Search the material below for the string "AIClient". Return every line that holds it.

-- DATASET ENTRIES follows --

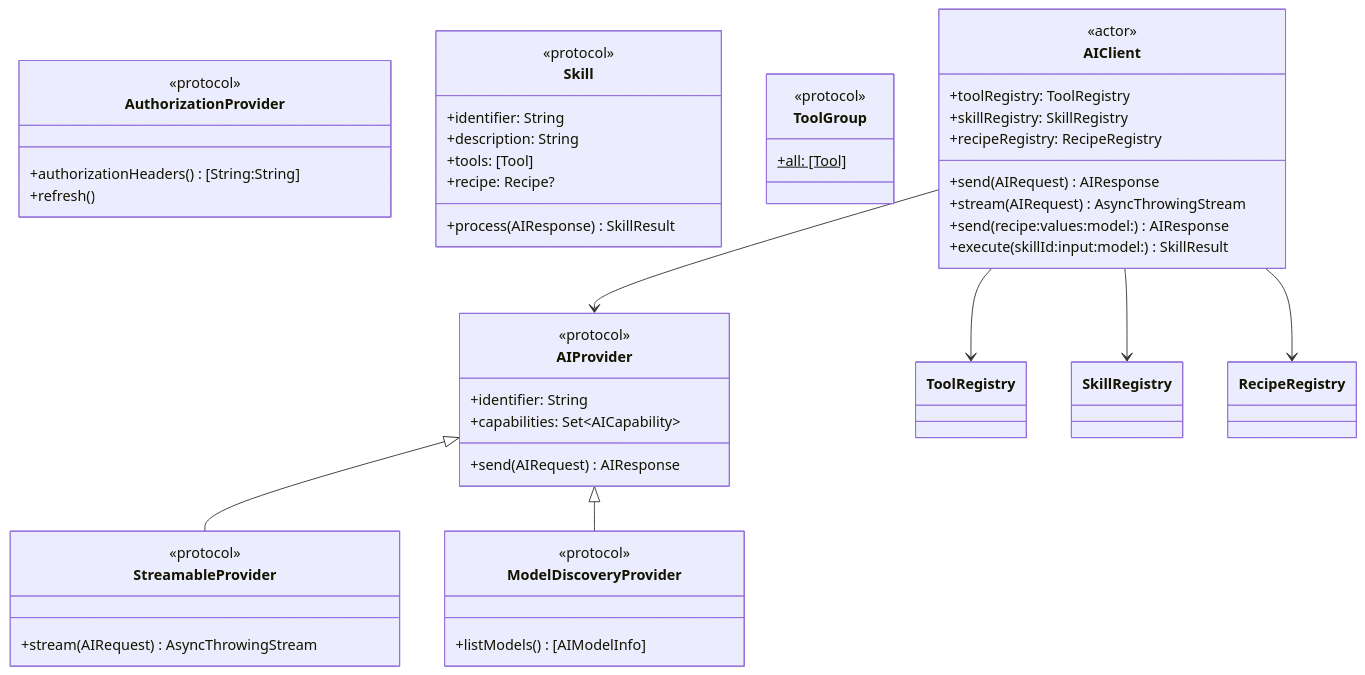
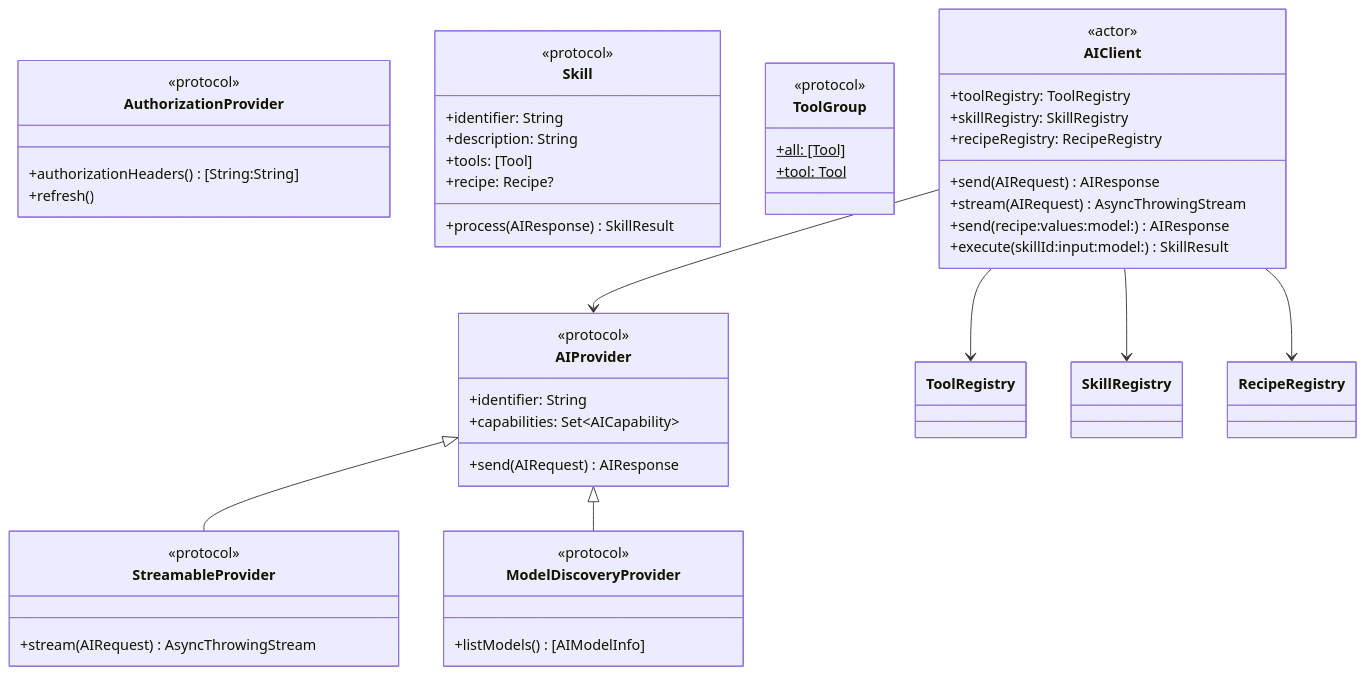
The second of 8 diagrams in Documentation/Architecture.md (molayab/swift-ai-provider-kit), drawn with Mermaid before and after one commit. The commit also changed other lines of this file and 19 other files, not shown here.

````diff
--- a/Documentation/Architecture.md
+++ b/Documentation/Architecture.md
@@ -78,57 +78,58 @@
 ```mermaid
 classDiagram
     class AIProvider {
         <<protocol>>
         +identifier: String
         +capabilities: Set~AICapability~
         +send(AIRequest) AIResponse
     }
 
     class StreamableProvider {
         <<protocol>>
         +stream(AIRequest) AsyncThrowingStream
     }
 
     class ModelDiscoveryProvider {
         <<protocol>>
         +listModels() [AIModelInfo]
     }
 
     class AuthorizationProvider {
         <<protocol>>
         +authorizationHeaders() [String:String]
         +refresh()
     }
 
     class Skill {
         <<protocol>>
         +identifier: String
         +description: String
         +tools: [Tool]
         +recipe: Recipe?
         +process(AIResponse) SkillResult
     }
 
     class ToolGroup {
         <<protocol>>
         +all: [Tool]$
+        +tool: Tool$
     }
 
     class AIClient {
         <<actor>>
         +toolRegistry: ToolRegistry
         +skillRegistry: SkillRegistry
         +recipeRegistry: RecipeRegistry
         +send(AIRequest) AIResponse
         +stream(AIRequest) AsyncThrowingStream
         +send(recipe:values:model:) AIResponse
         +execute(skillId:input:model:) SkillResult
     }
 
     AIProvider <|-- StreamableProvider
     AIProvider <|-- ModelDiscoveryProvider
     AIClient --> AIProvider
     AIClient --> ToolRegistry
     AIClient --> SkillRegistry
     AIClient --> RecipeRegistry
 ```
````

-- DATASET ENTRIES concluded --

§ **SOLUTION FOR THIS PROBLEM**:
     class AIClient {
     AIClient --> AIProvider
     AIClient --> ToolRegistry
     AIClient --> SkillRegistry
     AIClient --> RecipeRegistry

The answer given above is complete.